The data is transmitted wirelessly and will help scientists and clinicians analyse the forces at work during activities such as walking or rising from a chair.
The benefits may include design improvements for artificial knees, better surgical instrumentation, and better postoperative physical therapy. Historically, knee implants have been designed using predictions based largely on theoretical data.
A custom titanium alloy total knee replacement is the basis for the device, which has been fitted to a patient at the Scripps Clinic in the
The tibial component accepts standard, commercially available high molecular weight polyethylene inserts. The stem portion is hollow – and this hollow space houses wireless strain gauge electronics developed by MicroStrain. A polyethylene cap is threaded onto the distal end of the stem, and protects the hermetically sealed radio antenna. The electronics, including the sensing elements, are fully contained within the implant, which is hermetically sealed using laser-welding techniques. The finished, sealed implant is tested for hermeticity using fine helium leak-detection methods, the same methods that are used to test advanced pacemakers.
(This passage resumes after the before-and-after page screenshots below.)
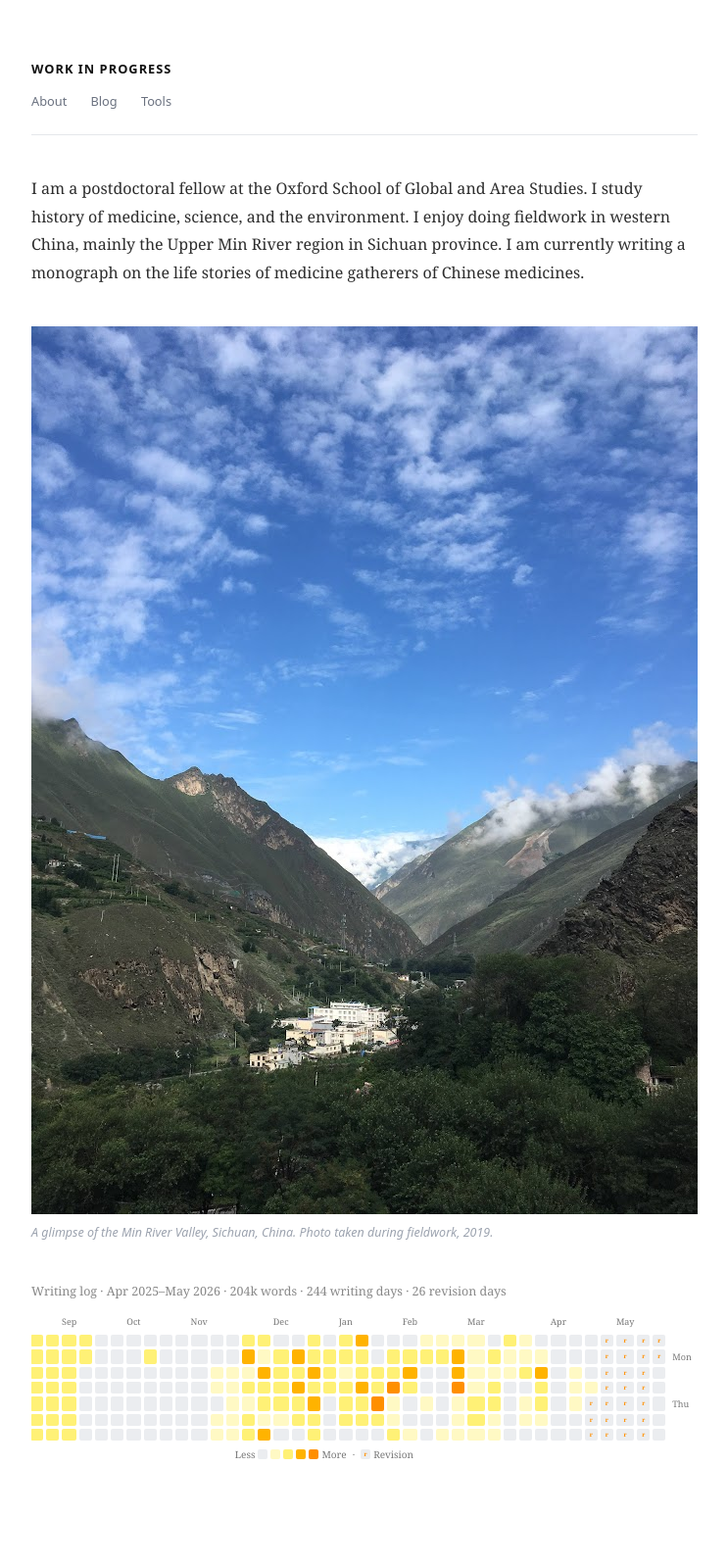
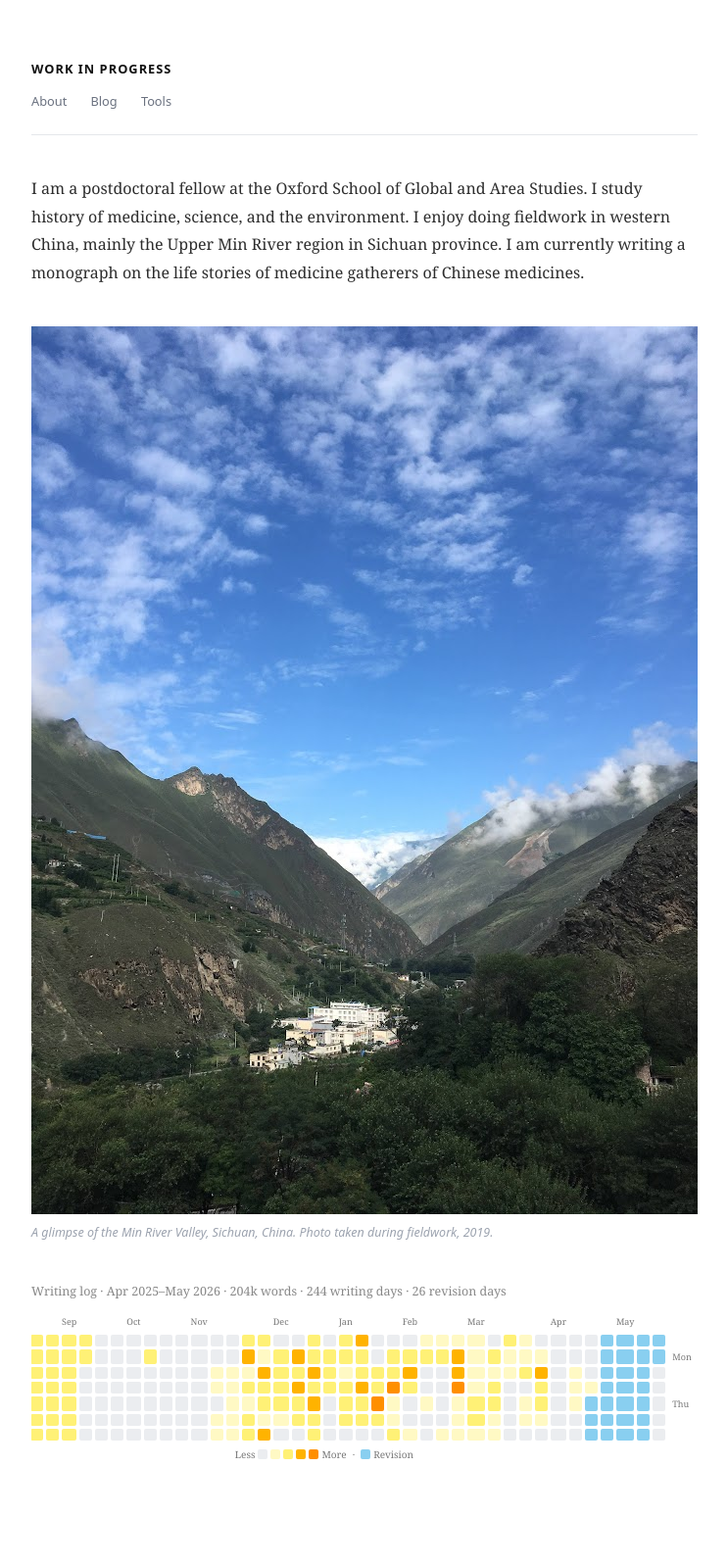
Before and after one commit to pixardora/pixardora.github.io, a Jekyll site: the page built from index.md, in a window 1280 px wide. Shown: the whole page at 98% size, without its empty margins (268-1011 px from the left). Built offline with Jekyll 4.4.1, drawn with Linux system fonts in a browser that asks for light colours.

Commit message:
change color

```diff
--- a/assets/style.css
+++ b/assets/style.css
@@ -433,16 +433,7 @@ small a {
 .level-2 { background: #fff176; }
 .level-3 { background: #ffb300; }
 .level-4 { background: #ff8f00; }
-.level-r {
-  background: #ebedf0;
-  font-size: 6px;
-  font-weight: bold;
-  color: #ff8f00;
-  text-align: center;
-  vertical-align: middle;
-  line-height: 10px;
-  overflow: hidden;
-}
+.level-r { background: #89cff0; }
 
 .heatmap-legend {
     display: flex;
@@ -494,7 +485,7 @@ small a {
     .level-2 { background: #6b6b00; }
     .level-3 { background: #b38600; }
     .level-4 { background: #d47000; }
-    .level-r { background: #2d3748; color: #ff8f00; }
+    .level-r { background: #2a5f7a; }
 
     .month-cell,
     .day-label,
--- a/index.md
+++ b/index.md
@@ -68,7 +68,7 @@ I am a postdoctoral fellow at the Oxford School of Global and Area Studies. I st
               data-date="{{ cell_date }}"
               data-type="revision"
               aria-label="{{ cell_date }}: revision day"
-              role="gridcell">r</td>
+              role="gridcell"></td>
           {% else %}
           {% assign count = raw | default: 0 | plus: 0 %}
           {% if count == 0 %}
@@ -109,7 +109,7 @@ I am a postdoctoral fellow at the Oxford School of Global and Area Studies. I st
     <span class="legend-cell level-4"></span>
     <span>More</span>
     <span class="legend-sep">·</span>
-    <span class="legend-cell level-r">r</span>
+    <span class="legend-cell level-r"></span>
     <span>Revision</span>
   </div>
 </div>
```
Also changed, not shown: 2 other files.
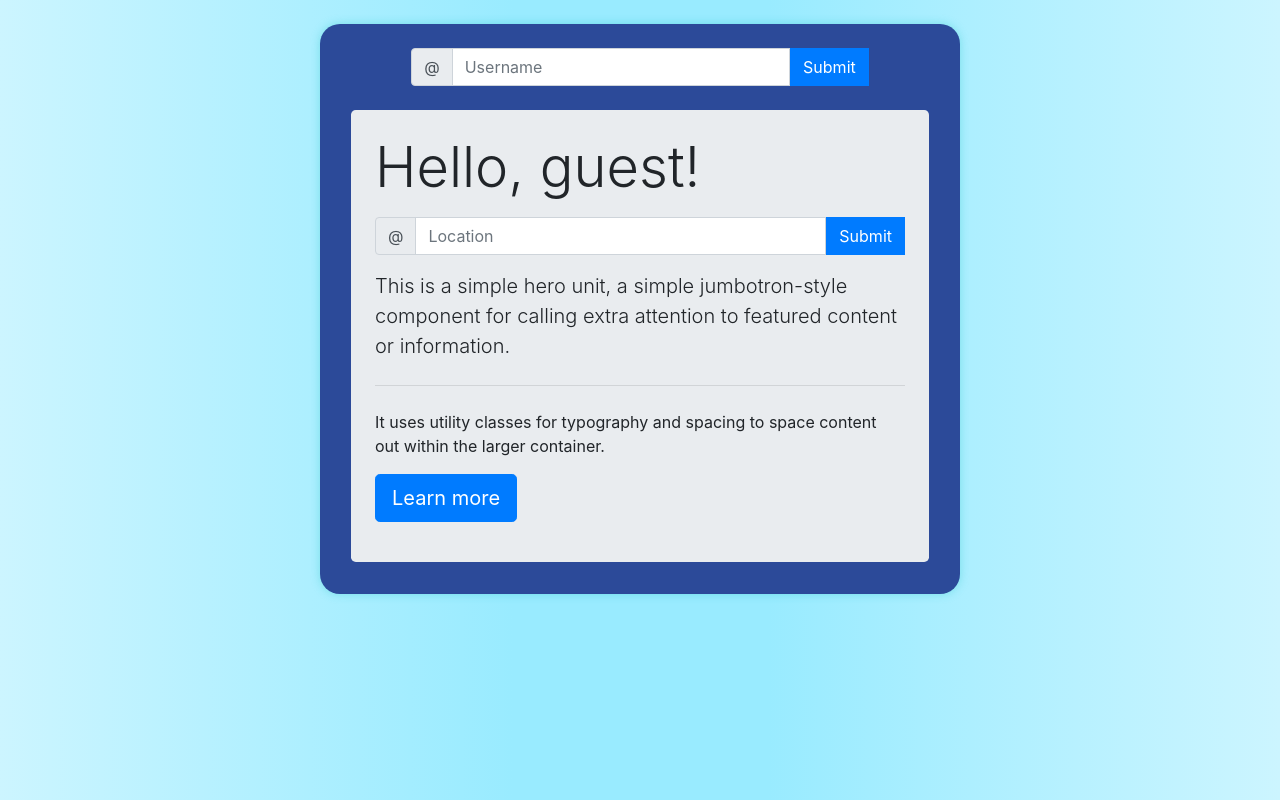
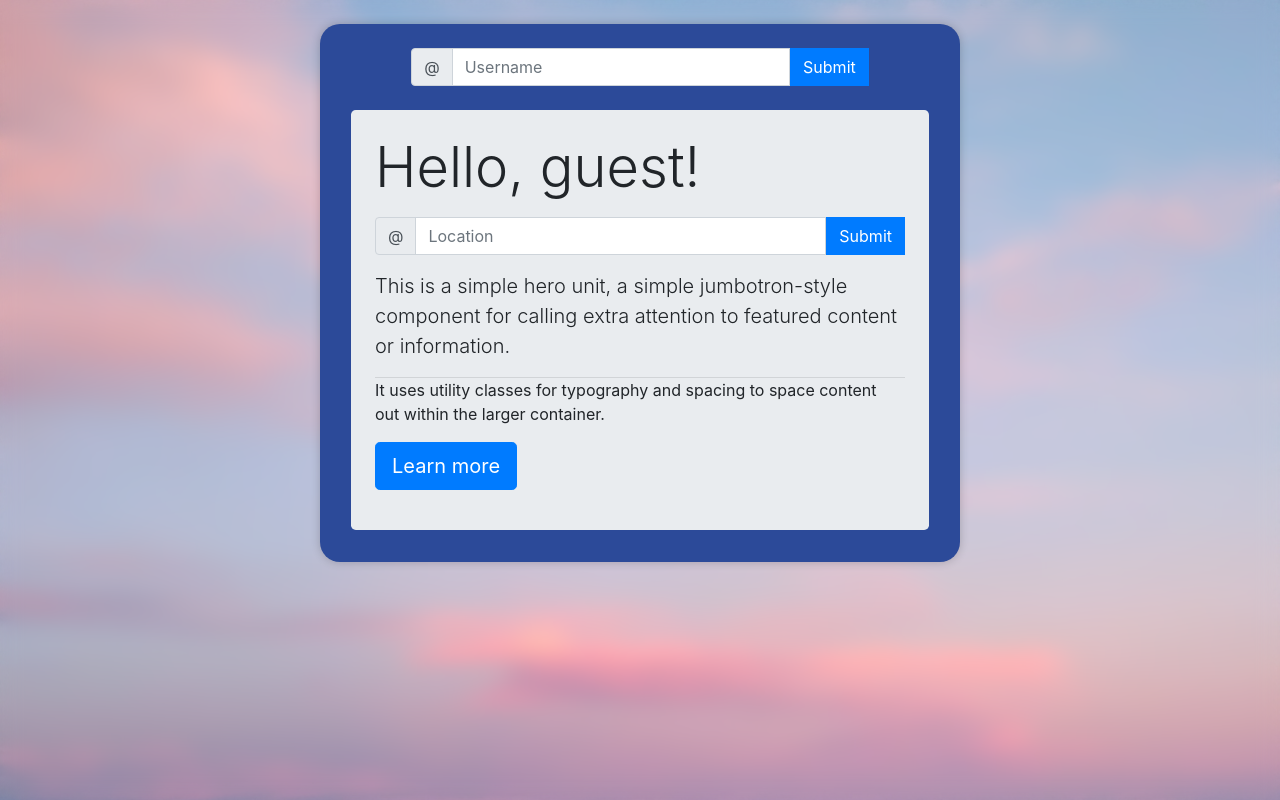
Before and after one commit to FEDavid/Basic_weather, a Flask app: page / in a window 1280 px wide. Run offline with Flask 3, Linux system fonts and the light colour scheme; some libraries are stand-ins or nearby versions.

Commit message:
Updated Flask with host, index with correct href and CSS

```diff
--- a/Templates/index.html
+++ b/Templates/index.html
@@ -70,7 +70,7 @@
                 <li>Temperature (in celcius): {{ temp_out }}</li>
               </ul>
             </div>
-            <a href="http://127.0.0.1:5000/" class="btn btn-primary w-50 align-self-center">Clear all</a>
+            <a href="/" class="btn btn-primary w-50 align-self-center">Clear all</a>
           </div>
         </div>
       </div>
--- a/app.py
+++ b/app.py
@@ -56,4 +56,4 @@ def check_greeting():
     return greeting
 
 if __name__ == '__main__':
-    app.run(debug=True)
+    app.run(debug=True, host="0.0.0.0")
--- a/static/css/main.css
+++ b/static/css/main.css
@@ -1,15 +1,29 @@
 html body{
-    background: rgb(204,245,255);
-    background: linear-gradient(90deg, rgba(204,245,255,1) 0%, rgba(153,235,255,1) 40%, rgba(153,235,255,1) 60%, rgba(204,245,255,1) 100%);
+    background-image: url("../images/bg.jpg");
+    background-position: center;
+    background-repeat: no-repeat;
+    background-size: cover;
+    backdrop-filter: blur(10px);
+    height: 100vh;
+}
+
+body{
+    padding: 1.5rem 0 1.5rem 0;
 }
 
 #main_container{
     width: 90%;
+    margin: 0 auto;
     background: #2C4A99;
     border-radius: 20px;
-    -webkit-box-shadow: 0px 0px 10px 0px rgba(51,255,255,0.4);
-    -moz-box-shadow: 0px 0px 10px 0px rgba(51,255,255,0.4);
-    box-shadow: 0px 0px 10px 0px rgba(39, 199, 199, 0.4);
+    -webkit-box-shadow: 0px 0px 10px 0px rgba(0, 0, 0, 0.2);
+    -moz-box-shadow: 0px 0px 10px 0px rgba(0, 0, 0, 0.2);
+    box-shadow: 0px 0px 10px 0px rgba(0, 0, 0, 0.2);
+}
+
+.mb-4, .my-4 {
+    margin-bottom: 0!important;
+    margin-top: 0!important;
 }
 
 #weather_card{
```
Also changed, not shown: static/images/bg.jpg (added).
There are no batteries in the artificial knee - an integral miniature coil within the implant harvests energy from an externally applied alternating field. The remote powering coil is secured to the outside of the patient’s shin, away from the knee.
Twelve sensitive piezoresistive strain gauges, embedded within the implant’s custom-designed tibial component, send data via wireless to a computer. A stored calibration matrix then converts the raw strain data to show the 3D torques and forces about the knee.
The latest device has much greater capabilities than the first smart knee implant, which was implanted in March 2004 and only reported knee compressive forces.
Similar telemetric systems have been used to measure a wide range of forces in the hip, spine and femur but the small space in knee replacements has greatly restricted the data that could be collected. Advances in miniturisation, sensing and wireless capabilities are now overcoming this barrier.
Steven Arms, president of MicroStrain, said, ‘Our expertise in multi-channel strain sensing, power management, hermetic packaging, and digital telemetry have allowed the realisation of this revolutionary new smart total knee replacement.’
The project is part of an initiative begun by clinicians, scientists and industry in 1993. Scripps Clinic biomechanical laboratory, under the direction of Darryl D’Lima MD and Clifford Colwell MD, has been using the prototype of the replacement knee for evaluation implants for the past 10 years. Scripps Clinic staff worked with MicroStrain and two other implant manufacturing companies to design and pretest these devices and make them ready for implantation in patients. After safety testing, the implant was approved by